Operation High River has been a project initiated by the Alberta Conference and ADRA Canada.
It was several days before camp meeting when Larry Hall the ADRA Conference representative asked me to search for a chartered bus to take ADRA volunteers from Camp Meeting to High River. When I called around to bus companies, only one company returned my call in a timely manner.
Raquel from Prairie Bus Ltd emailed me back and confirmed a bus with driver for $900.00. I thought that she made mistake with this quote. However, I went ahead and told Larry. When I told Larry he asked, “Lyle are you sure its only $900.00, maybe its $900.00 a day?” When I contacted Raquel again, she assured me that $900.00 was correct and that she had asked her manager to give us a discount because we were assisting in the flood relief efforts in the community of High River. I thanked the Lord for his blessings and realized that when you serve others for the Lord the showers of blessings will come down.
I prayed to God that there would be enough interest and that every day this bus would be filled to serve. As I arrived at camp meeting a parent who explained to me that her son wanted to help with flood relief efforts so he took pictures of High River and Calgary made a calendar approached me. He sold the calendar for $2.00 a booklet, raised $107.00 and gave the proceeds to ADRA Disaster Relief. Another parent shared that his children set up lemonade stand in their community and also raised funds for flood relief. It was amazing to see how God was using children to confirm that he ordained this mission and that the members in Alberta were ready to help.
When Sunday morning came there were more than 55 volunteers who showed up who wanted to assist in High River. Some we had to turn away and others were so determined they drove their own cars to site. In Calgary there was a second bus that also departed to High River.
After we were briefed on our mission for that day we drove through High River to our site. From the bus windows we could see parts of the community that were ravaged by the storm. Homes were destroyed, car parts in yards, trees knocked down, businesses damaged because of debris. Many cars had been impacted by the water and were condemned to a large parking lot.

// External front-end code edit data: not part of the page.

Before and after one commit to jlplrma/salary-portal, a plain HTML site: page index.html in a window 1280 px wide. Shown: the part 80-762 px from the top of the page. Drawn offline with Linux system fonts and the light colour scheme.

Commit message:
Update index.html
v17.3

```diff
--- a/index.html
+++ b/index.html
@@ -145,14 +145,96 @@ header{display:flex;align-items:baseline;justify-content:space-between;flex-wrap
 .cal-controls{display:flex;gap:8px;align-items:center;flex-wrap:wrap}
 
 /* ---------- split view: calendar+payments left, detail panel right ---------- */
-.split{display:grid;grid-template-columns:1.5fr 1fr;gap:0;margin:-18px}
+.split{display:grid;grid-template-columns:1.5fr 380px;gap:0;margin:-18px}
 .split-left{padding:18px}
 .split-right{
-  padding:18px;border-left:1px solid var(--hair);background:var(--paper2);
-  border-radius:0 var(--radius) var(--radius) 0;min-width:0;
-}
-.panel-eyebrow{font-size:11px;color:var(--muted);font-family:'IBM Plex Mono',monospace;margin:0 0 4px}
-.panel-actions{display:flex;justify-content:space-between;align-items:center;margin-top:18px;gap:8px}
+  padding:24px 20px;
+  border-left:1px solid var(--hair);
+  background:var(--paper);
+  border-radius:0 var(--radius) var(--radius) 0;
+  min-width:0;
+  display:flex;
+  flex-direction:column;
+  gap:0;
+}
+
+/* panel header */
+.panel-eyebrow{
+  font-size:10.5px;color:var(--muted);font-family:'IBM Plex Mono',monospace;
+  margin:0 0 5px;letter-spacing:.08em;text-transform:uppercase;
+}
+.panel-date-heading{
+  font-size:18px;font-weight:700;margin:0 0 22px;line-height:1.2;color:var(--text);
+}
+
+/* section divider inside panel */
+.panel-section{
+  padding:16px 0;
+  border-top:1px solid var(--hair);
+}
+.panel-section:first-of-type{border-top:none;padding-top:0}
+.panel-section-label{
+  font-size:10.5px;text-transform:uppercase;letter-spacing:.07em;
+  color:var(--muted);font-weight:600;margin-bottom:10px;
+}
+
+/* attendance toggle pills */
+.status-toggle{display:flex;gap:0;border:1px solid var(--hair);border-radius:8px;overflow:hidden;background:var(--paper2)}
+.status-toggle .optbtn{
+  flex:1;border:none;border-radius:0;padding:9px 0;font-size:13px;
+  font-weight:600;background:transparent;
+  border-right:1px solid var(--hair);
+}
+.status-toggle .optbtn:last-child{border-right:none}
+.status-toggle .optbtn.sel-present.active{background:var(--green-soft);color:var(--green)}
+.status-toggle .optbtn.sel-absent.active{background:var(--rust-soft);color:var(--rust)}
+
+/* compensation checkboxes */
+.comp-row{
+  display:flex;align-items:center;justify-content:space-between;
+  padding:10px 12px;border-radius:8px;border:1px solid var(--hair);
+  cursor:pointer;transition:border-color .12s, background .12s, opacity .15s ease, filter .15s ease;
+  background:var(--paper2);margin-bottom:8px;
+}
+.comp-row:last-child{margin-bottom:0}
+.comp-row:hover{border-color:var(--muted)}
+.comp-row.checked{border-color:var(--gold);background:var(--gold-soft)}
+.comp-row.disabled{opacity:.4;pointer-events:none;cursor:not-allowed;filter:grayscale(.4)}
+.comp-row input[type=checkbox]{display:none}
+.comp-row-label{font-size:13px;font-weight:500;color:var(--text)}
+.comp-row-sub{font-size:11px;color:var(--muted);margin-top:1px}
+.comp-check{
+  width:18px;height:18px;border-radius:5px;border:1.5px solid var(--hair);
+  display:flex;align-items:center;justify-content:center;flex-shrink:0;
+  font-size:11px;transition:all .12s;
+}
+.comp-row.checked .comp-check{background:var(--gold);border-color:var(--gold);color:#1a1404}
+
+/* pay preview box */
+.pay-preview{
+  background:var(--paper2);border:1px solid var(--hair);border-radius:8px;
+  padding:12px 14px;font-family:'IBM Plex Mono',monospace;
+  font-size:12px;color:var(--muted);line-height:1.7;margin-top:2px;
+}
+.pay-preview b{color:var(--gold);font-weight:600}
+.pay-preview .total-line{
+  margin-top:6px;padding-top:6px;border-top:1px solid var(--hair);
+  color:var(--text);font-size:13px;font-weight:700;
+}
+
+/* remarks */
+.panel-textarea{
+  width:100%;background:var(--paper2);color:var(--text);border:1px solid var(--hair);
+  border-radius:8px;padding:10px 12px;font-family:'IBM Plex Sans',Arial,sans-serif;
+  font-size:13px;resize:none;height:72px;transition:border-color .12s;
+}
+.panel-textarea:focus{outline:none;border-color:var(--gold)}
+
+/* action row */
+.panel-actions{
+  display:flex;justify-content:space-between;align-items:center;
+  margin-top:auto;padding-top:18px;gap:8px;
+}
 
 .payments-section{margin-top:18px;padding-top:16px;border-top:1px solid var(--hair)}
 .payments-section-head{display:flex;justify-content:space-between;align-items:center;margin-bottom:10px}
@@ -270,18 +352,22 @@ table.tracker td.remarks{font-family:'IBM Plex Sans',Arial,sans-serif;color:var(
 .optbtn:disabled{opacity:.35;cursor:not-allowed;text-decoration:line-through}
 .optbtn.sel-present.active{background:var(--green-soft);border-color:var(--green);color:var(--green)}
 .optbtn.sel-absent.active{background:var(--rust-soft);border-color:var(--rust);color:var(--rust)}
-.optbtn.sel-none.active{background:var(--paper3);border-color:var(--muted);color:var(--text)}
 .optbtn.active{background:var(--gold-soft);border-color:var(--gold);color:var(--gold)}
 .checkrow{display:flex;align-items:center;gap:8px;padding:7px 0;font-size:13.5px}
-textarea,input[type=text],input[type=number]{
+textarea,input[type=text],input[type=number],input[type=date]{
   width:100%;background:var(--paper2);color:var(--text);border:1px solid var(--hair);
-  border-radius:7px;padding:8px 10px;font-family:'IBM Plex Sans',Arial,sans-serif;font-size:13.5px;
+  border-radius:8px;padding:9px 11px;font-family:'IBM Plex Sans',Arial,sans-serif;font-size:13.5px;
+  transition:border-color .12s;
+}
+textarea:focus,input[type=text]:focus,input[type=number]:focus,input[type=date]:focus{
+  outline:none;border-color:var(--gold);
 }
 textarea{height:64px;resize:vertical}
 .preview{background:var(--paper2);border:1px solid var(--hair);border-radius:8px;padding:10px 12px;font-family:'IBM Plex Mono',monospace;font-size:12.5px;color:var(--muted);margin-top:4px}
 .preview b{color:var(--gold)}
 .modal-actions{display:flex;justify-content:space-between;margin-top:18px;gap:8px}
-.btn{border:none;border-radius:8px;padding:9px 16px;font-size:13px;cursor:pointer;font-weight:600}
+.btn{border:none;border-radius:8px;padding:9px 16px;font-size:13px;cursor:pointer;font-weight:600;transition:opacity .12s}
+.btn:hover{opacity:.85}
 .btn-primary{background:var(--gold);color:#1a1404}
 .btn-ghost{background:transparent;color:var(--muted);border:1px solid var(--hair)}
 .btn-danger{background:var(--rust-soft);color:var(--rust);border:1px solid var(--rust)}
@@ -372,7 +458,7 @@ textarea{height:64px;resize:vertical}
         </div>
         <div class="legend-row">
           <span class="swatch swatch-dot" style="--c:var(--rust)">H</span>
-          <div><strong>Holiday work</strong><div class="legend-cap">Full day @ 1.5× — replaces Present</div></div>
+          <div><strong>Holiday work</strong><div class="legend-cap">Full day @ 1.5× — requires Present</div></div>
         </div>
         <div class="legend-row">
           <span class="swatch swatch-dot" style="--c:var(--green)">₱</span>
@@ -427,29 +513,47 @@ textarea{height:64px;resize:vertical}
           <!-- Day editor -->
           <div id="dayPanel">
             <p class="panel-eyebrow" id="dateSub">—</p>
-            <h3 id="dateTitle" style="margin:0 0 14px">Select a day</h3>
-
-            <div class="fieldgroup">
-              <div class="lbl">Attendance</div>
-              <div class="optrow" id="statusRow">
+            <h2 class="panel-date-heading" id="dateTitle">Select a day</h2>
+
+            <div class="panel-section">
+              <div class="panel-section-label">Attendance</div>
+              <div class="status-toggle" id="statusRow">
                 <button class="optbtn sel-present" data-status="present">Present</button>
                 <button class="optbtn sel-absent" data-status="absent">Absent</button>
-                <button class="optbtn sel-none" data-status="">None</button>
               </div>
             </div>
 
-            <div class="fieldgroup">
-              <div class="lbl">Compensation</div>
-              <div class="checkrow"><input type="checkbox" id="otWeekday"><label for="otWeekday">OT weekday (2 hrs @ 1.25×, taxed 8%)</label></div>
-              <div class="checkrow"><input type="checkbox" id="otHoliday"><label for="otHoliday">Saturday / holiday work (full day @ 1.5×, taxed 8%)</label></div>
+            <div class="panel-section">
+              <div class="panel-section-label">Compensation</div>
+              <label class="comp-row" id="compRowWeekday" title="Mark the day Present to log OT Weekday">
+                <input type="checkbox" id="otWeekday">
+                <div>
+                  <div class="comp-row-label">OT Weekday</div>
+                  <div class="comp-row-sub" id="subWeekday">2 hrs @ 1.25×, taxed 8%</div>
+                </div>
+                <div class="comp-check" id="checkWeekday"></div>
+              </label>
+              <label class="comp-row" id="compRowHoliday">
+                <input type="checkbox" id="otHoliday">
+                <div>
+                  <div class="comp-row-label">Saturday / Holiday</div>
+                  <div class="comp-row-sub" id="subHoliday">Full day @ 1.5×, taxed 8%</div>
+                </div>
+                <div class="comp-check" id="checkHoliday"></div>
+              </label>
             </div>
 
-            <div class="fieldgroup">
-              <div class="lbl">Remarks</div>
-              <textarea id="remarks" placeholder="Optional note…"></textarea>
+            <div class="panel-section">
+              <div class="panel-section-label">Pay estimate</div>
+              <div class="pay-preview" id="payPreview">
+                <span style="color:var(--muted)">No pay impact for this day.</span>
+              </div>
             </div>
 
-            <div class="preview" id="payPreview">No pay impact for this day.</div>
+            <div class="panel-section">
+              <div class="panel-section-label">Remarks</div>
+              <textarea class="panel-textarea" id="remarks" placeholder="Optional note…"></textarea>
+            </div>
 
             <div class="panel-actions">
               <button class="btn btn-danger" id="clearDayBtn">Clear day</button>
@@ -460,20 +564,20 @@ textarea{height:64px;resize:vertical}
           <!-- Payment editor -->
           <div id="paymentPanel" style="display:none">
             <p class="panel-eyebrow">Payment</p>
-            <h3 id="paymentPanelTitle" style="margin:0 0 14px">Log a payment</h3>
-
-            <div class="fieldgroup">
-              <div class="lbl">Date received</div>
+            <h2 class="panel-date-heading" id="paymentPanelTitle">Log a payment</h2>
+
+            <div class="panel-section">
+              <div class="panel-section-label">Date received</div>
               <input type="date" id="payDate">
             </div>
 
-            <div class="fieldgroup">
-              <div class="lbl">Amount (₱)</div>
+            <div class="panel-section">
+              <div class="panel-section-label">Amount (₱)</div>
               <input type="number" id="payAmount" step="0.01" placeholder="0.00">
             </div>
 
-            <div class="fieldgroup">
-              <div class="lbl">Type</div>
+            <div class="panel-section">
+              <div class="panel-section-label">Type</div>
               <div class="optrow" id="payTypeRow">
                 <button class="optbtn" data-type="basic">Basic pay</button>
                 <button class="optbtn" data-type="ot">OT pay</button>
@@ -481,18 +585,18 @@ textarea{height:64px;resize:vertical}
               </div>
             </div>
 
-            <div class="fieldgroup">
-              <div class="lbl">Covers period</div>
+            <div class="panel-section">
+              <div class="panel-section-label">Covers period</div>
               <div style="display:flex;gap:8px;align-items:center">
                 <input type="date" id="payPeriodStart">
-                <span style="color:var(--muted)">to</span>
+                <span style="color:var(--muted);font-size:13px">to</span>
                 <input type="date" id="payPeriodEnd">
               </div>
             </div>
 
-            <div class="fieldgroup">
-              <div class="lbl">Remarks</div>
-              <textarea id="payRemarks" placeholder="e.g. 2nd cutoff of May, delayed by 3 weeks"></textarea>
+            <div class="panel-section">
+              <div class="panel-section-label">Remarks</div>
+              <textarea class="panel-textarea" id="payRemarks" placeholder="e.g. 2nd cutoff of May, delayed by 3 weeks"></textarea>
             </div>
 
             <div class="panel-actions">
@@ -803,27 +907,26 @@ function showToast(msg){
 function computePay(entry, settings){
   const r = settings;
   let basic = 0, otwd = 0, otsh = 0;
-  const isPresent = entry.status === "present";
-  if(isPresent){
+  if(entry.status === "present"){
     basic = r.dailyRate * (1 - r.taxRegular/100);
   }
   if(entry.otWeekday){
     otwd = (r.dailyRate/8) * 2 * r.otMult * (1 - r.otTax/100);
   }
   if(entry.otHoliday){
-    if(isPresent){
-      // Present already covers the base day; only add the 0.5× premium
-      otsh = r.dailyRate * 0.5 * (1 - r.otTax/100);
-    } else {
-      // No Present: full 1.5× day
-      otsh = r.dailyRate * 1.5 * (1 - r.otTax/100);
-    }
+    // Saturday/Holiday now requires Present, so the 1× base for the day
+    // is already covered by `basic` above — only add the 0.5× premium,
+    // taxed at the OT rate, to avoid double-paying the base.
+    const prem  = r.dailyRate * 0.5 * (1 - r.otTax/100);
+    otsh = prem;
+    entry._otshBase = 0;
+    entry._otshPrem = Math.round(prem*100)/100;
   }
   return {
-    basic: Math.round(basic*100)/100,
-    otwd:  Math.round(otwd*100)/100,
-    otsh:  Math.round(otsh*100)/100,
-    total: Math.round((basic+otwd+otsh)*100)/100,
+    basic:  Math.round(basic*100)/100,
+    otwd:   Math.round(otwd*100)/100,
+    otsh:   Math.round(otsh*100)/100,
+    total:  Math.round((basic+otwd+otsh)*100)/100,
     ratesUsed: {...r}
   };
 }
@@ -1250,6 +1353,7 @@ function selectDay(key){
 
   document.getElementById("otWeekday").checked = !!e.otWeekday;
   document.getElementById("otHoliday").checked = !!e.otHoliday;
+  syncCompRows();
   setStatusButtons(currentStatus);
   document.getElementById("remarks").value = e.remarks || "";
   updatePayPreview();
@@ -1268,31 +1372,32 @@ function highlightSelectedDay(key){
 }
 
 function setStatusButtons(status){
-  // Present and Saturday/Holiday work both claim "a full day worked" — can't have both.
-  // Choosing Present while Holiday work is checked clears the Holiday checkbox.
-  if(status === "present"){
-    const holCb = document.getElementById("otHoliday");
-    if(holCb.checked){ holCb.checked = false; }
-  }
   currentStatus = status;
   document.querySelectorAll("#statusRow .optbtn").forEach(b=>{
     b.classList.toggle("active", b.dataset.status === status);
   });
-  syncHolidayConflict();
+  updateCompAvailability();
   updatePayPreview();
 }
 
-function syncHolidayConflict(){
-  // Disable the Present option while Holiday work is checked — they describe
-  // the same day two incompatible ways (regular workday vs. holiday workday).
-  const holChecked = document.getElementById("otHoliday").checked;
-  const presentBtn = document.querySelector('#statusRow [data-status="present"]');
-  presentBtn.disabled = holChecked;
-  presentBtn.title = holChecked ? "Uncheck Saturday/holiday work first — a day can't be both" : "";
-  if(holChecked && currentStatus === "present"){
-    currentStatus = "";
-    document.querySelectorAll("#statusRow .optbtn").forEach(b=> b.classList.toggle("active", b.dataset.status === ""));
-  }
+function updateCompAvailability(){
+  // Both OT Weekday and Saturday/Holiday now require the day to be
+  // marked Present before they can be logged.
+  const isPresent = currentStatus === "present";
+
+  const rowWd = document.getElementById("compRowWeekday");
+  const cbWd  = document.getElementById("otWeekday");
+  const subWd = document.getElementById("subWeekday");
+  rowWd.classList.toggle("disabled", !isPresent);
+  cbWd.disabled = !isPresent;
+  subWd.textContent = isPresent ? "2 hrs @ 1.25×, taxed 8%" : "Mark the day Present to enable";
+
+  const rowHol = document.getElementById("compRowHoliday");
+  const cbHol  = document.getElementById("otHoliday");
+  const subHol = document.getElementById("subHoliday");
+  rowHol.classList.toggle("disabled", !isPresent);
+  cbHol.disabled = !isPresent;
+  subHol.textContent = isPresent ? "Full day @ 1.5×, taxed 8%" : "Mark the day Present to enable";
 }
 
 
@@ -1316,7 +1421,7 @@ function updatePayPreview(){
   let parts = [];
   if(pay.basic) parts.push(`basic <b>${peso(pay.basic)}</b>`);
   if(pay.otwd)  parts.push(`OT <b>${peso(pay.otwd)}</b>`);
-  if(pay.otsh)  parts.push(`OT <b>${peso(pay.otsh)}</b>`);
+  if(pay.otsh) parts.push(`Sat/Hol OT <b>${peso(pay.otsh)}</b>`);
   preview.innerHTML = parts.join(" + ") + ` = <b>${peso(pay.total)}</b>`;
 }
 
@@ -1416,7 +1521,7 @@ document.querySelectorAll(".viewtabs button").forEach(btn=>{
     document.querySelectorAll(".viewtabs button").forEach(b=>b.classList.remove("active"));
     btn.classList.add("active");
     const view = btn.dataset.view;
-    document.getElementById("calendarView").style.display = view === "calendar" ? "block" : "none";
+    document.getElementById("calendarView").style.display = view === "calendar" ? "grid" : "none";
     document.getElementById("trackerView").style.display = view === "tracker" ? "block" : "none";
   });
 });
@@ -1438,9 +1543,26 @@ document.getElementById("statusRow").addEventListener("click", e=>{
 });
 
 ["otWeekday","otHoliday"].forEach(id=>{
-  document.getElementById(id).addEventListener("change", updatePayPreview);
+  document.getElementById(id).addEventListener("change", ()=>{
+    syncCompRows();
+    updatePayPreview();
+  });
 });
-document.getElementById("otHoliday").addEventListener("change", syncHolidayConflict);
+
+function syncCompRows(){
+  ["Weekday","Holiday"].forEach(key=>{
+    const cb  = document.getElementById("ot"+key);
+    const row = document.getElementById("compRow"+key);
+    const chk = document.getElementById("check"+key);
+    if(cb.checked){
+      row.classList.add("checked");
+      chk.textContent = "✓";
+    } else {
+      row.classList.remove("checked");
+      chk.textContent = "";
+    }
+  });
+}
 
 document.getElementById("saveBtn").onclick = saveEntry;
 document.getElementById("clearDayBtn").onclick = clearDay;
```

We entered George Lane Park and you could smell the water that had once ravaged the town. It looked like a ghost town. Where once kids pranced and played and parents picnicked, park benches were now turned over and covered in dirt. Where there was lush greenery all you could see is grey silt. Off into the distance you could see a once beautiful gazebo with a large stage area. Now in mud, debris, and silt covered this once beautiful structure. However, this depressing did not deter the spirits of the volunteers. Several ADRA volunteers armed with shovels, brooms, rakes, and buckets prepared for battle and away they went working on removing the debris and overturning the silt.
As they were working a van pulled up with local residents. They saw us cleaning and offered us bug spray, sack lunches, and much cool water. They also thanked us for assisting in the park.
At first we were a bit scattered all over the park, then a suggestion was made that we work together to clear small areas at a time. A group of volunteers started to clean a horse pit then a whole army of volunteers began to remove silt around the trees in that area. The sun was beating down on the backs and faces of the volunteers and with all the protective gear on they were becoming hot and tired. However, one man softly began singing “Onward Christian soldiers, marching as to war. With the love of Jesus going on before…” Soon the park was uplifted in song and the weary volunteers became rejuvenated with every song that rang out.
Finally, after three hours of hard labour, it was time to leave. As the volunteers were being rounded you could hear the call of some, “Just one more tree and then I will be at the bus.” and “I just need five more minutes please”. Despite the difficult work they determined to finish.
As we packed up to go home for the day, I stood around and surveyed the work that was completed. In three hours, the volunteers had cleared walkways that were not seen before. You could finally see the beautiful cream colour of the gazebo that was once glazed with dirt and debris. The horse pit that was once grey with silt now was covered with beautiful red dirt. Trees that once were struggling to live because of the silt that caked the dirt and its roots, now were cleared of debris and silt. The Red Cross was amazed at the patience of the volunteers and how much we were able to accomplish in such a short time. As a result, we were invited back to continue to clear more parks and playgrounds in the area.
When the bus set out that morning, we had idea what work lay ahead of us. There were volunteers who were as young as 13 and those who were senior citizens. However, for each one, the call to serve resonated so deeply that they were determined to serve no matter what. Many came back each day and others promised to go on their own to serve in Calgary and High River. An idea was brought forward that perhaps the Adventist’s could adopt George Lane Park? It was at that moment that I realized that Operation High River was not only to help change a community, but to open and change our hearts to the service of others.
Contributed by: Lyle Notice, associate youth director, Alberta conference